***Check my book, “Championship Racquetball” for specific information on your NUTRITIONAL needs.
Right Side of the Triangle
The strongest sense we have is our feeling state. If it feels great, we continue doing it. If it does not feel good, we stop the pattern. So you have to feel great out on the court WITH YOUR PARTNER all the time. The greatest performances come from a state of enjoyment. We take risks, take chances, and are more creative in this state. If you are not enjoying racquetball and YOUR PARTNER, why are you playing?
Use the mental skills in my book, “ Championship Racquetball” to understand your “Emotions” which will help you play smarter and happier doubles, Chapter 9, (page 223 & page 225).
Base of the Triangle
Drilling is especially important in doubles because you will be hitting different shots and serves more frequently. In singles, you need only be concerned about the strengths and weaknesses of two players (you and your opponent), whereas in doubles, you must be concerned about four. In singles, you have to hit the ball around only one player, whereas in doubles, you must know where three other players are on the court beside yourself. Given these facts, you must hit many different shots and serves effectively to succeed.
Proper drilling for doubles is a major factor of your success in doubles:
2-Z and Jam Serve Returns
3-Wide-Angle Pass with Partner
Make sure, as we have done in the past, track your progress by choosing the shot and then do a certain amount of those shots and then keep track how many good ones out of that total # you did.

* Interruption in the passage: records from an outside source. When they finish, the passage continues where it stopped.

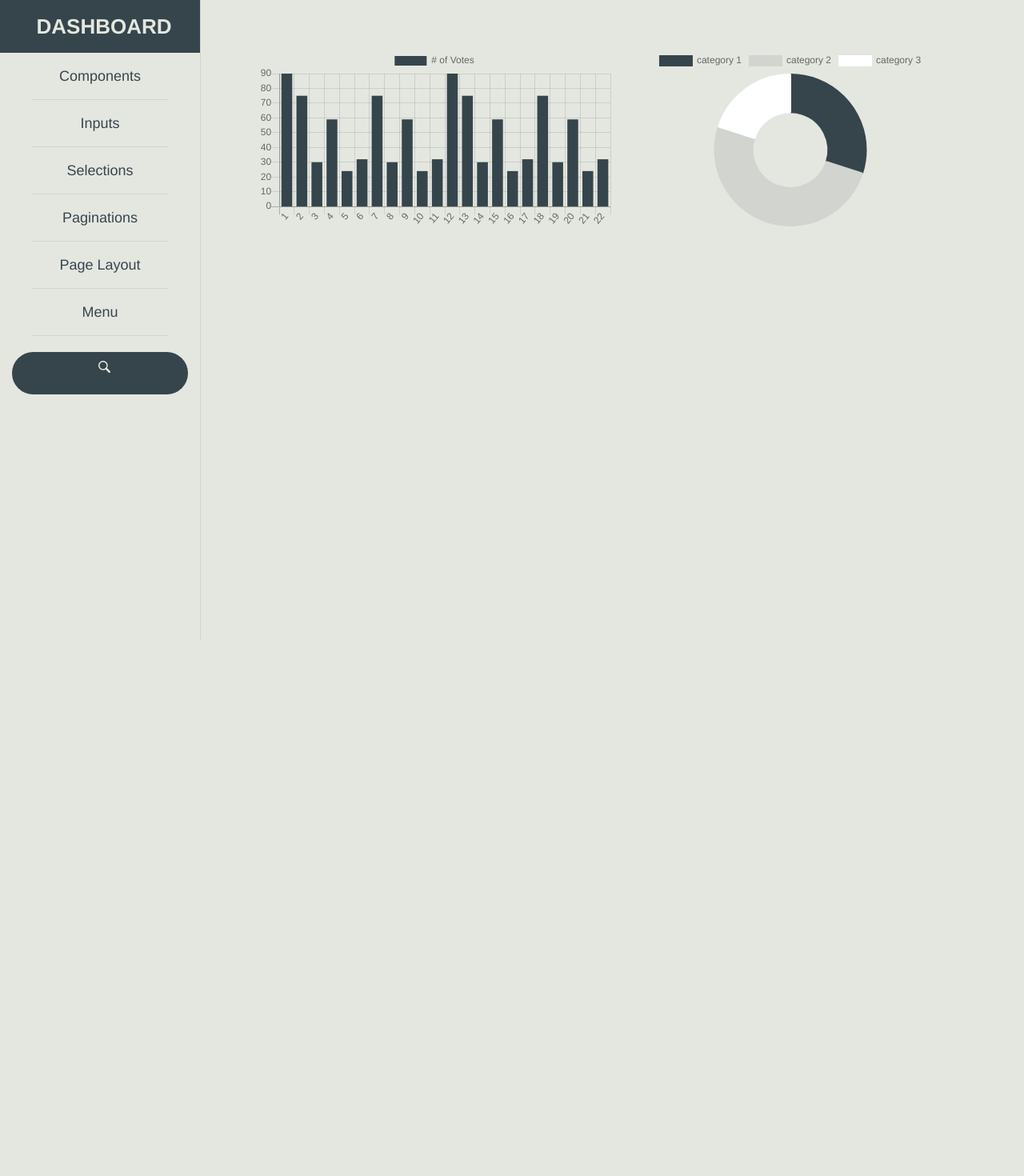
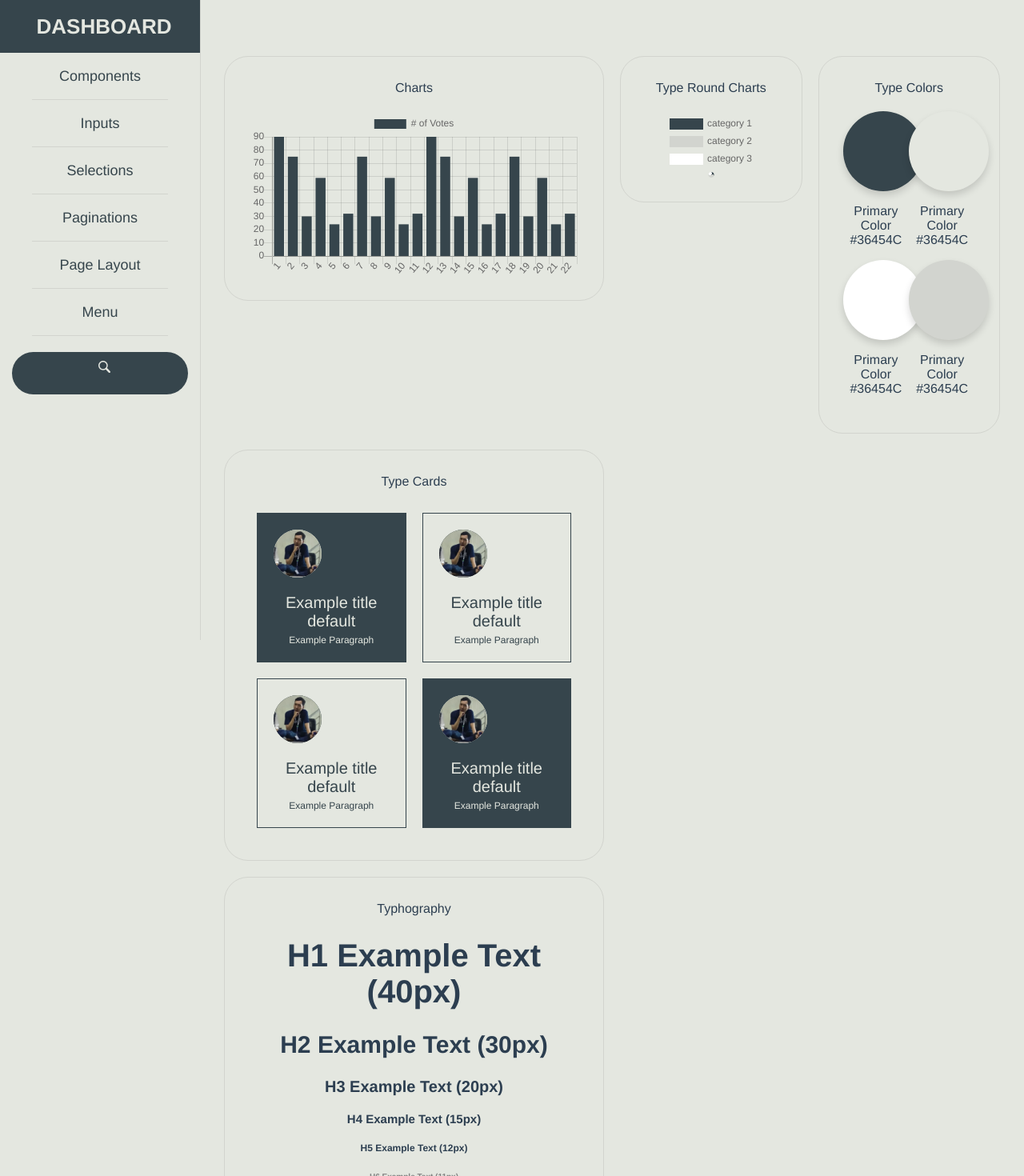
Before and after one commit to Ryanalfarisi/vue-story, a Vue app: page / in a window 1280 px wide. Shown: the top 1470 px of the page at 80% size. Before the commit the page ends 860 px from the top, so only its background shows below. Built offline with nearby package versions, Linux system fonts and the light colour scheme.

Commit message:
Penambahan Dashboard

```diff
--- a/src/assets/css/new-index.css
+++ b/src/assets/css/new-index.css
@@ -96,7 +96,6 @@ input[type="submit"] {
 
 .card {
   margin: 10px;
-  width: 300px;
   padding: 20px;
 }
 .card-primary{
@@ -137,6 +136,72 @@ input[type="submit"] {
   background: #36454c ;
   color: #fff;
 }
+.left{
+  text-align: left;
+}
+.right{
+  text-align: right;
+}
+.center{
+  text-align: center;
+}
+.input {
+    border: 1px solid;
+    padding: 10px;
+    margin-bottom: 10px;
+}
+h1{font-size: 40px;}
+h2{font-size: 30px}
+h3{font-size: 20px}
+h4{font-size: 15px}
+h5{font-size: 12px}
+h6{font-size: 10px}
+/*-----   col  -----*/
+.row::after {
+  content: "";
+  clear: both;
+  display: table;
+}
+
+[class*="col-"] {
+  float: left;
+}
+/* For mobile phones: */
+[class*="col-"] {
+  width: 100%;
+}
+
+@media only screen and (min-width: 600px) {
+  /* For tablets: */
+  .col-s-1 {width: 8.33%;}
+  .col-s-2 {width: 16.66%;}
+  .col-s-3 {width: 25%;}
+  .col-s-4 {width: 33.33%;}
+  .col-s-5 {width: 41.66%;}
+  .col-s-6 {width: 50%;}
+  .col-s-7 {width: 58.33%;}
+  .col-s-8 {width: 66.66%;}
+  .col-s-9 {width: 75%;}
+  .col-s-10 {width: 83.33%;}
+  .col-s-11 {width: 91.66%;}
+  .col-s-12 {width: 100%;}
+}
+@media only screen and (min-width: 768px) {
+  /* For desktop: */
+  .col-1 {width: 8.33%;}
+  .col-2 {width: 16.66%;}
+  .col-3 {width: 25%;}
+  .col-4 {width: 33.33%;}
+  .col-5 {width: 41.66%;}
+  .col-6 {width: 50%;}
+  .col-7 {width: 58.33%;}
+  .col-8 {width: 66.66%;}
+  .col-9 {width: 75%;}
+  .col-10 {width: 83.33%;}
+  .col-11 {width: 91.66%;}
+  .col-12 {width: 100%;}
+}
+/*-----   end-col -----*/
 /*-----   left-sidebar  -----*/
 .left-sidebar {
   position: fixed;
--- a/src/components/Chart.vue
+++ b/src/components/Chart.vue
@@ -1,5 +1,5 @@
 <template>
-  <div style="width:45%; display: inline-block;">
+  <div>
       <canvas :id="this.chartId"></canvas>
   </div>
 </template>
--- a/src/components/Dashboard.vue
+++ b/src/components/Dashboard.vue
@@ -2,8 +2,74 @@
   <div>
     <type-nav />
     <div class="page-wrapper">
-        <Chart :chartData="this.barChart" :chartId="'barChart'"/>
-        <Chart :chartData="this.DoughnutChart" :chartId="'donutChart'"/>
+        <div class="row">
+            <div class="col-6">
+                <div class="widget">
+                    <div class="widget-title">Charts</div>
+                    <div class="widget-content">
+                        <Chart :chartData="this.barChart" :chartId="'barChart'"/>
+                    </div>
+                </div>
+            </div>
+            <div class="col-3">
+              <div class="widget">
+                <div class="widget-title">Type Round Charts</div>
+                <div class="widget-content">
+                    <Chart :chartData="this.DoughnutChart" :chartId="'donutChart'"/>
+                </div>
+              </div>
+            </div>
+            <div class="col-3">
+              <div class="widget">
+                <div class="widget-title">Type Colors</div>
+                <div class="widget-content">
+                    <TypeColor :behaviorColor="behaviorColor"/>
+                </div>
+              </div>
+            </div>
+        </div>
+        <div class="row">
+            <div class="col-6">
+                <div class="row">
+                    <div class="col-12">
+                        <div class="widget">
+                            <div class="widget-title">Type Cards</div>
+                            <div class="widget-content">
+                                <div class="row">
+                                    <div class="col-6">
+                                        <Card :behaviorCard="behaviorCard"/>
+                                    </div>
+                                    <div class="col-6">
+                                        <Card :behaviorCard="behaviorCard2"/>
+                                    </div>
+                                    <div class="col-6">
+                                        <Card :behaviorCard="behaviorCard2"/>
+                                    </div>
+                                    <div class="col-6">
+                                        <Card :behaviorCard="behaviorCard"/>
+                                    </div>
+                                </div>
+                            </div>
+                        </div>
+                    </div>
+                    <div class="col-12">
+                        <div class="widget">
+                            <div class="widget-title">Typhography</div>
+                            <div class="widget-content">
+                                <Typography :behaviorTypo="behaviorTypo"/>
+                            </div>
+                        </div>
+                    </div>
+                </div>
+            </div>
+        </div>
+        <div class="col-4">
+            <div class="widget">
+                <div class="widget-title">Type Button</div>
+                <div class="widget-content">
+                </div>
+            </div>
+        </div>
     </div>
   </div>
 </template>
@@ -11,6 +77,9 @@
 <script>
   import TypeNav from '../components/TypeNav.vue';
   import Chart from '../components/Chart.vue';
+  import TypeColor from '../components/TypeColor.vue';
+  import Card from '../components/Card.vue';
+  import Typography from '../components/Typography.vue';
   export default {
     name: 'dashboard',
     data() {
@@ -54,12 +123,26 @@
                         display:false,
                     }
                     }
-                }
+                },
+                behaviorCard: {
+                  type: 'card primary',
+                  title: 'Example title default',
+                  subTitle: 'Example Paragraph'
+                },
+                behaviorCard2: {
+                  type: 'card secondary',
+                  title: 'Example title default',
+                  subTitle: 'Example Paragraph'
+                },
+
         }
     },
     components:{
         TypeNav,
         Chart,
+        TypeColor,
+        Card,
+        Typography,
     },
     computed:{
         className() {
--- a/src/components/TypeColor.vue
+++ b/src/components/TypeColor.vue
@@ -1,30 +1,32 @@
 <template>
   <div>
-    <div class="col center">
+    <div class="row">
+            <div class="col-6 center">
               <div class="colorpreview primary"></div>
               <p>Primary Color <br/>#36454C</p>
             </div>
-    <div class="col center">
+            <div class="col-6 center">
               <div class="colorpreview secondary"></div>
               <p>Primary Color <br/>#36454C</p>
             </div>
-    <div class="col center">
+            <div class="col-6 center">
               <div class="colorpreview white"></div>
               <p>Primary Color <br/>#36454C</p>
             </div>
-    <div class="col center">
+            <div class="col-6 center">
               <div class="colorpreview regular"></div>
               <p>Primary Color <br/>#36454C</p>
             </div>
           </div>
+  </div>
 </template>
 <style>
-  .col{
+  /*.col{
     width: 200px;
     float:left;
     text-align: center;
     margin:20px;
-  }
+  }*/
 </style>
 <script>
   export default {
```
Lines whose indentation alone changed are shown as unchanged.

As you “learn the art of doubles” and practice more and more of the specific doubles drills you will get more and more consistent with YOUR PARTNER.

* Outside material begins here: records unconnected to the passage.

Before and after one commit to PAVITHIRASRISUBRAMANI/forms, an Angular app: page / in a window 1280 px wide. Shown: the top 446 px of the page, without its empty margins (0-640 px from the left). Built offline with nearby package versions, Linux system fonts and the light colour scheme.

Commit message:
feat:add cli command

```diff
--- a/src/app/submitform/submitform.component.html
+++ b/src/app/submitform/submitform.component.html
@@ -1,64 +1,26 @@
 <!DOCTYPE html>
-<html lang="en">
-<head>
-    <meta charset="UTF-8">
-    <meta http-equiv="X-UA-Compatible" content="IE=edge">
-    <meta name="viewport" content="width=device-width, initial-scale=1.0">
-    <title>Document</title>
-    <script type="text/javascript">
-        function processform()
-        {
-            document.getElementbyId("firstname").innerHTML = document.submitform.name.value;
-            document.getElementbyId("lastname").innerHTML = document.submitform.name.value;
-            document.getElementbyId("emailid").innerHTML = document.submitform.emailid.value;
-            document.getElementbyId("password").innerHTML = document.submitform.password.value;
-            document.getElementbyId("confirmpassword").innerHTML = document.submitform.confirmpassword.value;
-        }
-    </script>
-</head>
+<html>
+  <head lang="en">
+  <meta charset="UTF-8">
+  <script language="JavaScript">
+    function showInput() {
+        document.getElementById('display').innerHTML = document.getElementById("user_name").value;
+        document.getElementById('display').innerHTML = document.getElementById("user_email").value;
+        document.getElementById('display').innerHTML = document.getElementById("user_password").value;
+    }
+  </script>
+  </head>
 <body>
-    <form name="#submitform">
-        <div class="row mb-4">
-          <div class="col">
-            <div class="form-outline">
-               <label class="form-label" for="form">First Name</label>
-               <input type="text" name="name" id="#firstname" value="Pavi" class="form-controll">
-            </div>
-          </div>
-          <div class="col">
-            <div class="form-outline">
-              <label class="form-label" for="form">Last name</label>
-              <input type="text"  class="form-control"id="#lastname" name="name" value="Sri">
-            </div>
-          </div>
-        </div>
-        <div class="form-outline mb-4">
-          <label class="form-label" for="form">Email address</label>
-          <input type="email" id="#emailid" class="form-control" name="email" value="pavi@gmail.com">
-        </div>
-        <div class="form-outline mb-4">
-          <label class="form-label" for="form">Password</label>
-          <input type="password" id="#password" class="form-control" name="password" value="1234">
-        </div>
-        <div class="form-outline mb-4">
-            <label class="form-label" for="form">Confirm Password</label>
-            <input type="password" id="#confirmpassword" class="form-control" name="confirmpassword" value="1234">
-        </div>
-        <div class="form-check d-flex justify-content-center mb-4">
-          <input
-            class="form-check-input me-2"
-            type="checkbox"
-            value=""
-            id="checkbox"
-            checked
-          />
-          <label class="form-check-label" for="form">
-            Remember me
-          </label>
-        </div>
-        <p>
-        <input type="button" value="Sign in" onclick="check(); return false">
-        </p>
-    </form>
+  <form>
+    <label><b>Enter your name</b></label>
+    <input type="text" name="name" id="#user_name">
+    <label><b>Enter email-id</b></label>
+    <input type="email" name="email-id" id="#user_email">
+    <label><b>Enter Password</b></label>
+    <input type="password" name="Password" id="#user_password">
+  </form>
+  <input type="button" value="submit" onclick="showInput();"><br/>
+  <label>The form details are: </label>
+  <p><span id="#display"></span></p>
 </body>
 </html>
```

Use the physical skills in my book, “ Championship Racquetball” to understand the “Doubles Drills”, Chapter 11 (page 273-274).
ALL of the players I coach, from the professionals led by Rocky and Paola to the amateurs, know just how important it is to learn “The Art of Doubles” and it starts with utilizing “the seven secret components” in picking a doubles partner. Their doubles records speak for themselves…Rocky and Paola is BOTH 2014 National Doubles Champions for their respective countries. They will BOTH be competing at the World Championships in Toronto, Canada this summer where Paola will be defending her doubles as well as singles titles.
In the next issue, I will continue to build your Championship Racquetball Game one level at a time so you too can be ready to become the champion you always dreamed of becoming, by giving you the tools to make it a reality. Rocky ‘s and all my athletes “Championship Racquetball Games” stem from their focus on ALL 3 sides of the triangle working together so they can develop into top competitors. Without a shadow of a doubt, they KNOW just how important it is to do the work. They are living proof it works and their titles substantiate it.
For details on more personalized instruction, a weekend camp, instructional DVD’s, our book, Championship Racquetball, and our APP (coming soon), ALL which covers all aspects of the Sports Racquetball Triangle and more, please visit www.FranDavisRacquetball.com.Fran Davis is a 2004 racquetball Hall of Fame inductee, Racquetball Woman of the Year 2009, Coach #2 IRT Pro Player and 1X US Open Champion, Rocky Carson; Coach #1 Women’s LPRT Pro Player and 4X and present US Open Champion, Paola Longoria; Coach Jr. World & National Champion, Intercollegiate Champion, & IRT Pro Player, Taylor Knoth; Coach Intercollegiate Champion & LPRT Pro Player, Sharon Jackson; Master Professional Instructor/Coach USAR-IP. International Racquetball Tour.